He considered that God is able to raise people even from the dead, from which he also received him back as a type.Hebrews 11:19(NASB)
The early verses of Hebrews 11, begin an in-depth exposition of faith. It explains that faith is required to receive God's acceptance, approval, and rewards. It begins by listing examples and the achievements of a succession of Old Testament men and women of faith. The later verses in this chapter list far too many heroes to name them all or discuss their various exploits and experiences. Nevertheless, the chapter's concluding statement explains that although the hopes of these great heroes has not yet been realised, God has planned something better for them and for us.
An extended discourse on the patriarchs Abraham, Isaac, and Jacob, begins in verse 8, together with a testimonial of the faith of Abraham's wife, Sarah. We are told that many years earlier Abraham believed God and obeyed His Word when he was called to leave his homeland and go to a place where he would receive as an inheritance from the Lord.
However, from verse 17, the author introduces the theme of faith that is tested through life's trials and tribulations and the blessings that come through faithful obedience to the Word of the Lord. We read it was by faith when Abraham was tested that he offered up Isaac, his only begotten son.
Abraham's faith in God did not waver when he was tested in this way, even through he knew the inheritance he was promised could only come through his son, Isaac. Abraham did not understand why God instructed him to offer his beloved son as a sacrifice on an alter, but he trusted God's Word: "And considered that if Isaac was to die, God is even able to raise people from the dead."
Instructing him to offer his son as a sacrifice, not only appears to be breaking the covenant God made with Abraham, but it also seems to be a violation of God's holy character, but the final part of the verse gives us a clear insight into the reason Abraham was tested in this way: "He considered that God is able to raise people even from the dead, from which he also received him back as a type." The death (and resurrection) of his son was to act as a type, or pattern, of the coming Messiah.
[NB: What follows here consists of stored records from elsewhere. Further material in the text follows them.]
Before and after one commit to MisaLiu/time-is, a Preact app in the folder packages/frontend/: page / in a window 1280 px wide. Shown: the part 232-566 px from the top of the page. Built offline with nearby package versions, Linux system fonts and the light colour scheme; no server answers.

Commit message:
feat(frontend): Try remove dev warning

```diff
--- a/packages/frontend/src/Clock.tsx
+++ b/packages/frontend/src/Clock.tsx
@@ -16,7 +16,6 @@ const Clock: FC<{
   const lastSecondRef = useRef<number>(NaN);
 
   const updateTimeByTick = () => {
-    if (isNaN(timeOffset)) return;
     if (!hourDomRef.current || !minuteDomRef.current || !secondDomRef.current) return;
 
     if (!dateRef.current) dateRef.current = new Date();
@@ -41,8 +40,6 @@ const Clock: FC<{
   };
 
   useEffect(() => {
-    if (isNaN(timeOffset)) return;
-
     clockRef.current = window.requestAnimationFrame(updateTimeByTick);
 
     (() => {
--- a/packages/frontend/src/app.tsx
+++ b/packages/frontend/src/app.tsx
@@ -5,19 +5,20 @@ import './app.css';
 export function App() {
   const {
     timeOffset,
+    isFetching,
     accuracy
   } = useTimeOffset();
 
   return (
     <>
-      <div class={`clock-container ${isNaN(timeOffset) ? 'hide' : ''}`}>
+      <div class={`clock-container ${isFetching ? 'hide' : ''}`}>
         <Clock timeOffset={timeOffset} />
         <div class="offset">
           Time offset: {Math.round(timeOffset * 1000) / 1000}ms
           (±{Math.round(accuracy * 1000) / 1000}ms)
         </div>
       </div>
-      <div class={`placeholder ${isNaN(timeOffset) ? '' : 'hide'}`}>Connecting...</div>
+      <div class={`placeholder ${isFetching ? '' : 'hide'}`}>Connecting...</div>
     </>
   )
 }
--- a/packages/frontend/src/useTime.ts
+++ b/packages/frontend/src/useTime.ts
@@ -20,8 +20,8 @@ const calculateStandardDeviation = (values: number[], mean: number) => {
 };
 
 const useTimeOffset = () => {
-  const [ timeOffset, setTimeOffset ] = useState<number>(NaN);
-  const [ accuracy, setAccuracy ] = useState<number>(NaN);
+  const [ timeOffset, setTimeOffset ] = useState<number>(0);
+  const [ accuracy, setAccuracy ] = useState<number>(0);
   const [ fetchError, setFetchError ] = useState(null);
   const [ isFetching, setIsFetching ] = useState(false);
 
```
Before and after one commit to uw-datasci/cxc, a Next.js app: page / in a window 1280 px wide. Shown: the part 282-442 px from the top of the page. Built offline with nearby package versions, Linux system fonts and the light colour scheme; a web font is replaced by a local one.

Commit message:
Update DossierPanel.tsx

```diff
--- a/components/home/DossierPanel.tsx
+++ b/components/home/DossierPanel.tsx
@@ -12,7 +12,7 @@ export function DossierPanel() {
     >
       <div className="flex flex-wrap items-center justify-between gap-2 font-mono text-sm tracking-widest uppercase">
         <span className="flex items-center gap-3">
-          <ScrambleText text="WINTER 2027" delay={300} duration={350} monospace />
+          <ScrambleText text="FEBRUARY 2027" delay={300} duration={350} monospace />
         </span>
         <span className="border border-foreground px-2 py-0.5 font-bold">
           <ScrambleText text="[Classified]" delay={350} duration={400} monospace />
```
Although Abraham was stopped by the angel before his son was literally killed, Scripture informs us that God was using this encounter as a type of Christ. Isaac was to be a picture of the only begotten Son of God Who would die as a sacrifice for the sin of the world and be raised to life on the third day. This is one of many stories or happenings in the Old Testament that God uses to point us to Christ, which gives us greater understanding of His plan of redemption, and encourages us to live by faith and not by sight.
By obeying God's instructions, Abraham effectively received his son back from the dead when he was halted at the last moment, and serves as a great example of a man of faith who believed God and lived his life by faith.
Like Abraham, we are all not only called to be saved by faith but also to live by faith, even though we may not understand some of the painful circumstances we are called to undergo. James encourages us to consider the various trials we encounter as a joy, knowing that the testing of our faith produces endurance and develops godly patience which causes us to grow more and more like our Lord and Saviour, Jesus Christ.
May we remember the beautiful picture of Abraham's offering of his only begotten son and give thanks to God that He was ready and willing to sacrifice His only begotten Son on the Cross for our redemption.
Heavenly Father, thank You for the many ways You teach us the truth of Your redemptive plan and for the example of Abraham, a man of faith who trusted You when severely tested and who You used as an example of living our life by faith. I pray that my faith in You may grow and mature and that no matter what circumstances happen in this life, I will trust You with all my heart. This I ask in Jesus' name, AMEN.